> _BRIEF_
In your answer, set down the records below exactly as they stand, omitting pictures.
Top of THE DATA
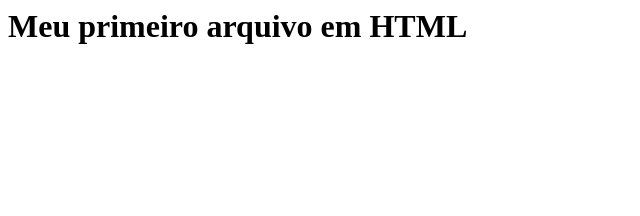
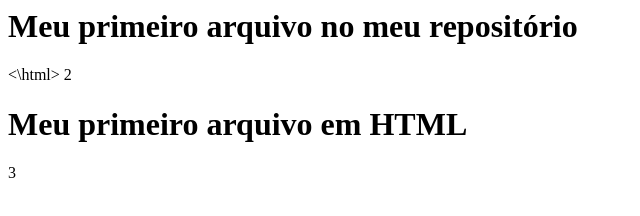
Before and after one commit to Cafe635/BarbieRapunzel, a plain HTML site: page index.html in a window 1280 px wide. Shown: the whole page, without its empty margins (0-640 px from the left). Drawn offline with Linux system fonts and the light colour scheme.

Commit message:
Meu Primeiro bagulho

```diff
--- a/index.html
+++ b/index.html
@@ -1,3 +1,8 @@
 <html>
+        <h1> Meu primeiro arquivo no meu repositório</h1>
+<\html>
+<html>
+2
   <h1>Meu primeiro arquivo em HTML</h1>
+3
 </html>
```
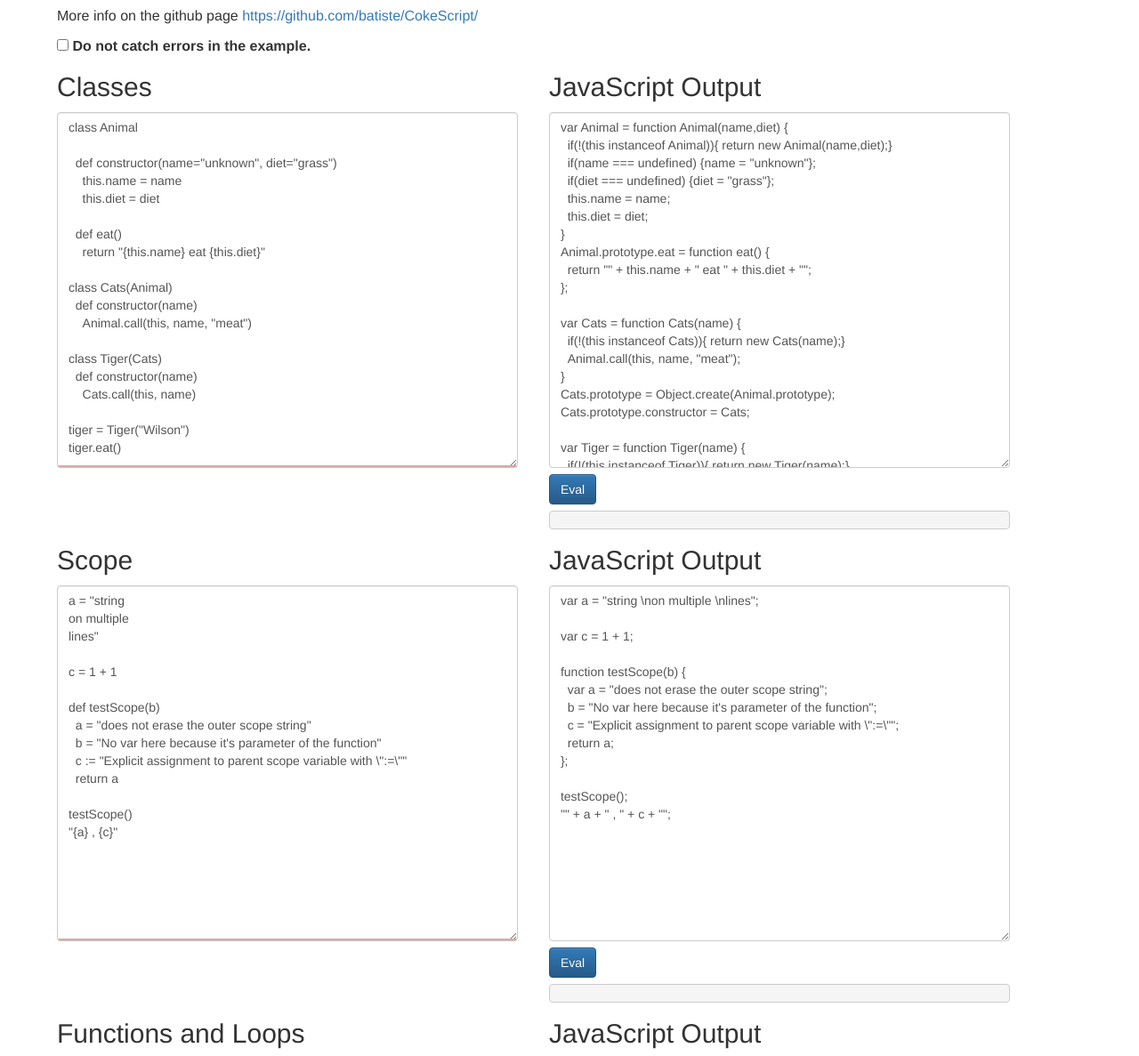
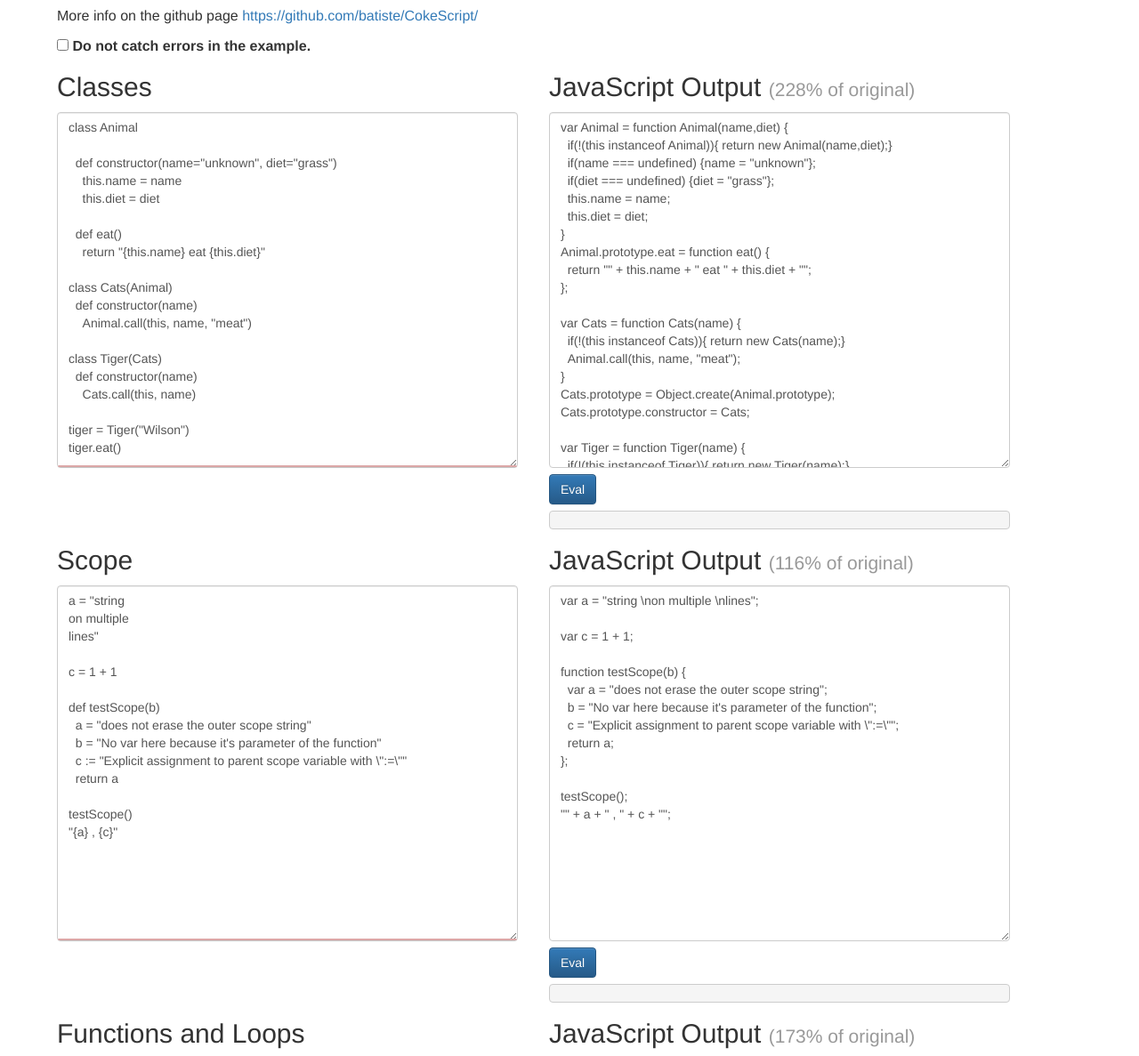
Before and after one commit to batiste/CokeScript, a website with bundled scripts: page index.html in a window 1280 px wide. Shown: the part 703-1890 px from the top of the page at 89% size. Built offline with nearby package versions, Linux system fonts and the light colour scheme.

Commit message:
Add size comparaison

```diff
--- a/index.html
+++ b/index.html
@@ -70,7 +70,7 @@ tiger.eat()
 </div>
 
 <div class="col">
-  <h2>JavaScript Output</h2>
+  <h2>JavaScript Output <span class="percent"></span></h2>
   <textarea class="code form-control"></textarea>
   <button class="evalButton btn btn-primary">Eval</button>
   <pre class="evalResult"></pre>
@@ -107,7 +107,7 @@ testScope()
 
 
 <div class="col">
-  <h2>JavaScript Output</h2>
+  <h2>JavaScript Output <span class="percent"></span></h2>
   <textarea class="code form-control"></textarea>
   <button class="evalButton btn btn-primary">Eval</button>
   <pre class="evalResult"></pre>
@@ -148,7 +148,7 @@ out
 
 
 <div class="col">
-  <h2>JavaScript Output</h2>
+  <h2>JavaScript Output <span class="percent"></span></h2>
   <textarea class="code form-control"></textarea>
   <button class="evalButton btn btn-primary">Eval</button>
   <pre class="evalResult"></pre>
@@ -204,7 +204,7 @@ virtual.patch(real_dom, patches)
 
 
 <div class="col">
-  <h2>JavaScript Output</h2>
+  <h2>JavaScript Output <span class="percent"></span></h2>
   <textarea class="code form-control"></textarea>
   <button class="evalButton btn btn-primary">Eval</button>
   <pre class="evalResult"></pre>
@@ -258,7 +258,9 @@ function initExample(dom) {
       try {
         var result = cokescript.generateModule(din.value);
         code.value = result.code;
+        var percent = Math.round((result.code.length / din.value.length) * 100);
         //dout.value = JSON.stringify(result.ast, false, 2);
+        dGet("percent").textContent = '(' + percent + '% of original)';
         dGet("error").textContent = "";
       } catch(e) {
         dGet("error").textContent = String(e);
--- a/main.css
+++ b/main.css
@@ -32,3 +32,8 @@ button {
 pre {
     margin: 0.5em 0;
 }
+
+.percent {
+  font-size: 0.7em;
+  color:#999;
+}
```
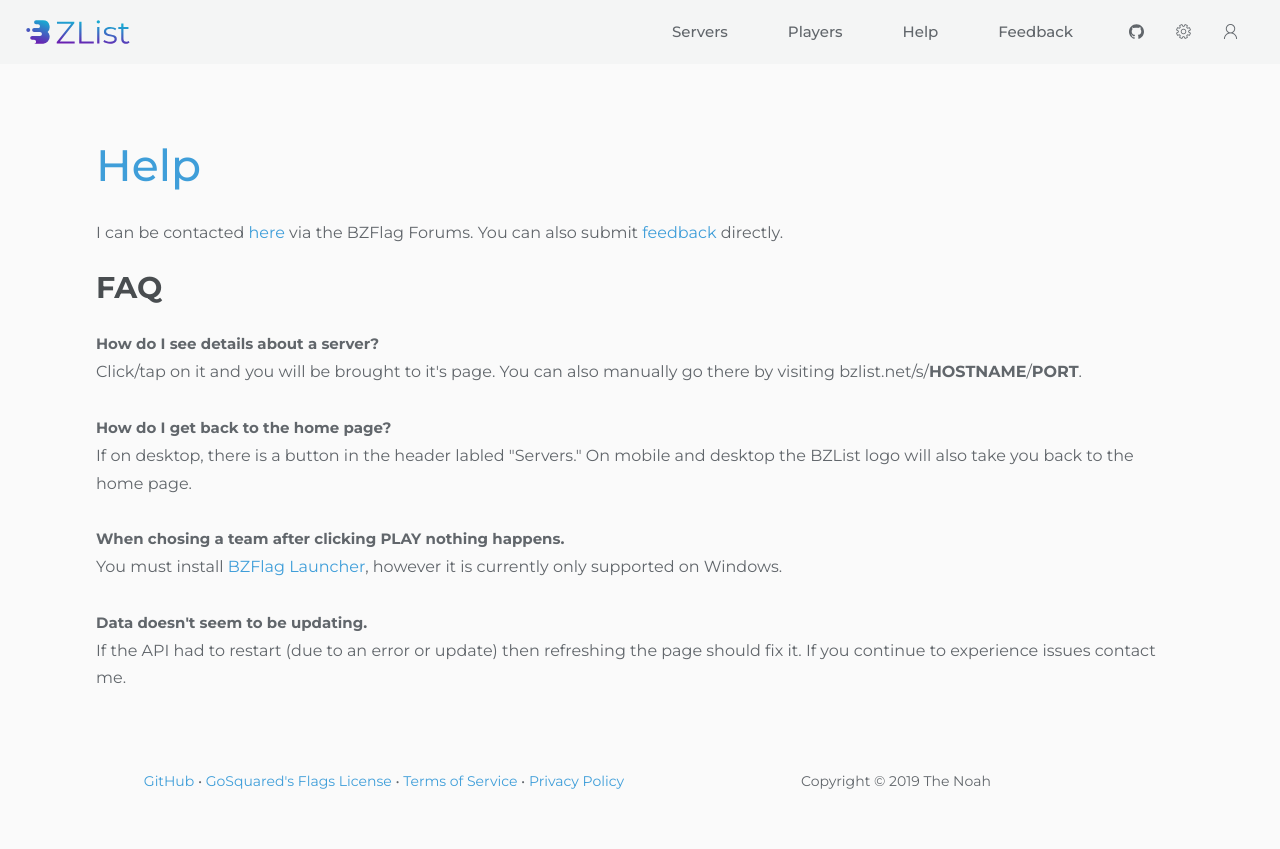
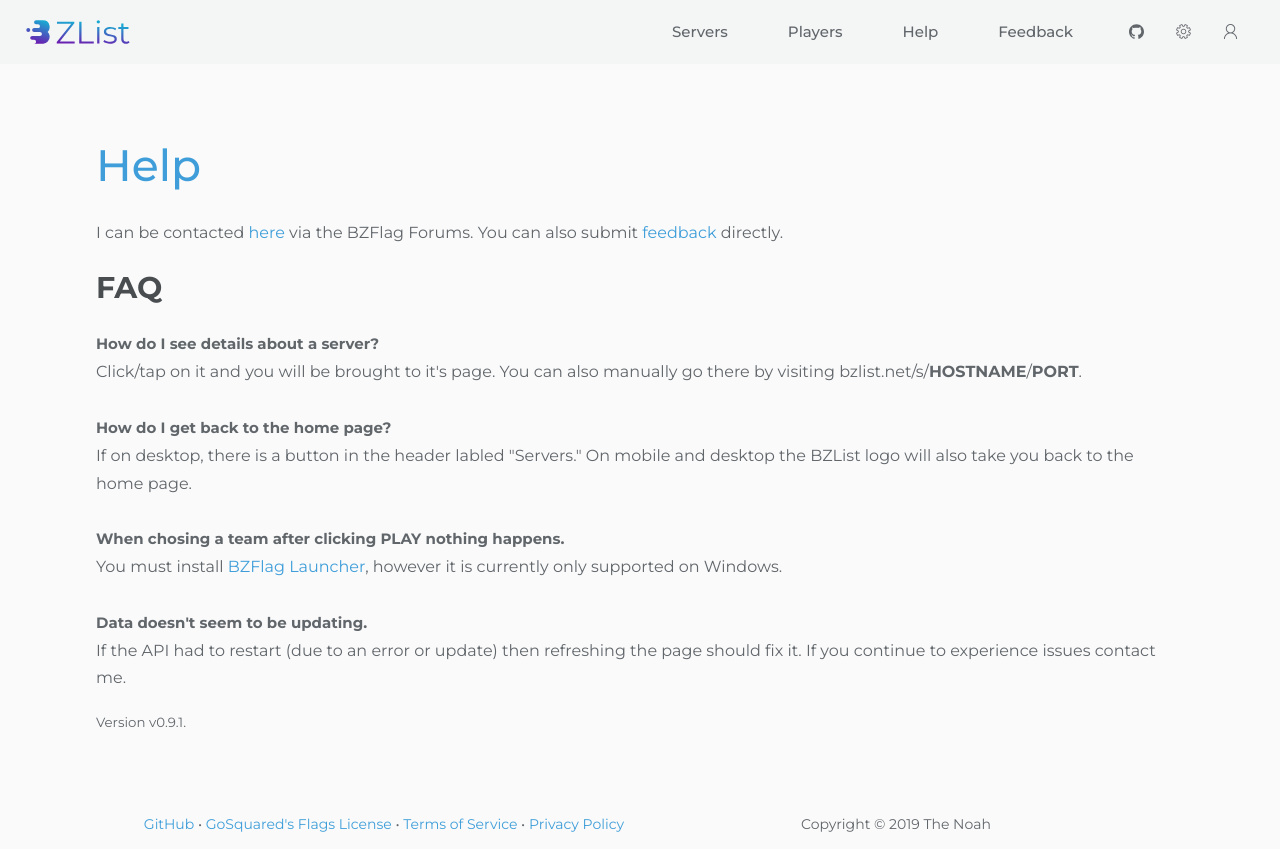
Before and after one commit to bzlist/bzlist.net, a React (Create React App) app: page /Help in a window 1280 px wide. Before the commit the page ends 806 px from the top, so only its background shows below. Built offline with nearby package versions, Linux system fonts and the light colour scheme; no server answers.

Commit message:
Add version number to help page

```diff
--- a/src/components/HelpPage.tsx
+++ b/src/components/HelpPage.tsx
@@ -1,5 +1,7 @@
 import React from "react";
 import {Link} from "react-router-dom";
+
+import {version} from "../../package.json";
 
 export const HelpPage = (): JSX.Element => (
   <div className="wrapper">
@@ -19,5 +21,6 @@ export const HelpPage = (): JSX.Element => (
       <span className="label">Data doesn't seem to be updating.</span><br/>
       If the API had to restart (due to an error or update) then refreshing the page should fix it. If you continue to experience issues contact me.
     </p>
+    <p><small>Version v{version}.</small></p>
   </div>
 );
```
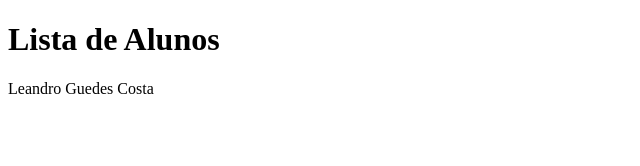
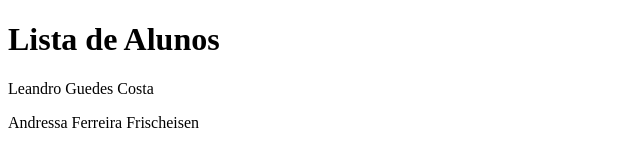
Before and after one commit to GuedesCoder/scm, a plain HTML site: page index.html in a window 1280 px wide. Shown: the whole page, without its empty margins (0-640 px from the left). Drawn offline with Linux system fonts and the light colour scheme.

Commit message:
Commit incluindo mais um nome

```diff
--- a/index.html
+++ b/index.html
@@ -9,5 +9,8 @@
 <body>
     <h1>Lista de Alunos</h1>
     <p>Leandro Guedes Costa</p>
+    <p> Andressa Ferreira Frischeisen </p>
+
+
 </body>
 </html>
```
Bottom of THE DATA
> _SOLUTION BELOW_
Before and after one commit to Cafe635/BarbieRapunzel, a plain HTML site: page index.html in a window 1280 px wide. Shown: the whole page, without its empty margins (0-640 px from the left). Drawn offline with Linux system fonts and the light colour scheme.

Commit message:
Meu Primeiro bagulho

```diff
--- a/index.html
+++ b/index.html
@@ -1,3 +1,8 @@
 <html>
+        <h1> Meu primeiro arquivo no meu repositório</h1>
+<\html>
+<html>
+2
   <h1>Meu primeiro arquivo em HTML</h1>
+3
 </html>
```
Before and after one commit to batiste/CokeScript, a website with bundled scripts: page index.html in a window 1280 px wide. Shown: the part 703-1890 px from the top of the page at 89% size. Built offline with nearby package versions, Linux system fonts and the light colour scheme.

Commit message:
Add size comparaison

```diff
--- a/index.html
+++ b/index.html
@@ -70,7 +70,7 @@ tiger.eat()
 </div>
 
 <div class="col">
-  <h2>JavaScript Output</h2>
+  <h2>JavaScript Output <span class="percent"></span></h2>
   <textarea class="code form-control"></textarea>
   <button class="evalButton btn btn-primary">Eval</button>
   <pre class="evalResult"></pre>
@@ -107,7 +107,7 @@ testScope()
 
 
 <div class="col">
-  <h2>JavaScript Output</h2>
+  <h2>JavaScript Output <span class="percent"></span></h2>
   <textarea class="code form-control"></textarea>
   <button class="evalButton btn btn-primary">Eval</button>
   <pre class="evalResult"></pre>
@@ -148,7 +148,7 @@ out
 
 
 <div class="col">
-  <h2>JavaScript Output</h2>
+  <h2>JavaScript Output <span class="percent"></span></h2>
   <textarea class="code form-control"></textarea>
   <button class="evalButton btn btn-primary">Eval</button>
   <pre class="evalResult"></pre>
@@ -204,7 +204,7 @@ virtual.patch(real_dom, patches)
 
 
 <div class="col">
-  <h2>JavaScript Output</h2>
+  <h2>JavaScript Output <span class="percent"></span></h2>
   <textarea class="code form-control"></textarea>
   <button class="evalButton btn btn-primary">Eval</button>
   <pre class="evalResult"></pre>
@@ -258,7 +258,9 @@ function initExample(dom) {
       try {
         var result = cokescript.generateModule(din.value);
         code.value = result.code;
+        var percent = Math.round((result.code.length / din.value.length) * 100);
         //dout.value = JSON.stringify(result.ast, false, 2);
+        dGet("percent").textContent = '(' + percent + '% of original)';
         dGet("error").textContent = "";
       } catch(e) {
         dGet("error").textContent = String(e);
--- a/main.css
+++ b/main.css
@@ -32,3 +32,8 @@ button {
 pre {
     margin: 0.5em 0;
 }
+
+.percent {
+  font-size: 0.7em;
+  color:#999;
+}
```
Before and after one commit to bzlist/bzlist.net, a React (Create React App) app: page /Help in a window 1280 px wide. Before the commit the page ends 806 px from the top, so only its background shows below. Built offline with nearby package versions, Linux system fonts and the light colour scheme; no server answers.

Commit message:
Add version number to help page

```diff
--- a/src/components/HelpPage.tsx
+++ b/src/components/HelpPage.tsx
@@ -1,5 +1,7 @@
 import React from "react";
 import {Link} from "react-router-dom";
+
+import {version} from "../../package.json";
 
 export const HelpPage = (): JSX.Element => (
   <div className="wrapper">
@@ -19,5 +21,6 @@ export const HelpPage = (): JSX.Element => (
       <span className="label">Data doesn't seem to be updating.</span><br/>
       If the API had to restart (due to an error or update) then refreshing the page should fix it. If you continue to experience issues contact me.
     </p>
+    <p><small>Version v{version}.</small></p>
   </div>
 );
```
Before and after one commit to GuedesCoder/scm, a plain HTML site: page index.html in a window 1280 px wide. Shown: the whole page, without its empty margins (0-640 px from the left). Drawn offline with Linux system fonts and the light colour scheme.

Commit message:
Commit incluindo mais um nome

```diff
--- a/index.html
+++ b/index.html
@@ -9,5 +9,8 @@
 <body>
     <h1>Lista de Alunos</h1>
     <p>Leandro Guedes Costa</p>
+    <p> Andressa Ferreira Frischeisen </p>
+
+
 </body>
 </html>
```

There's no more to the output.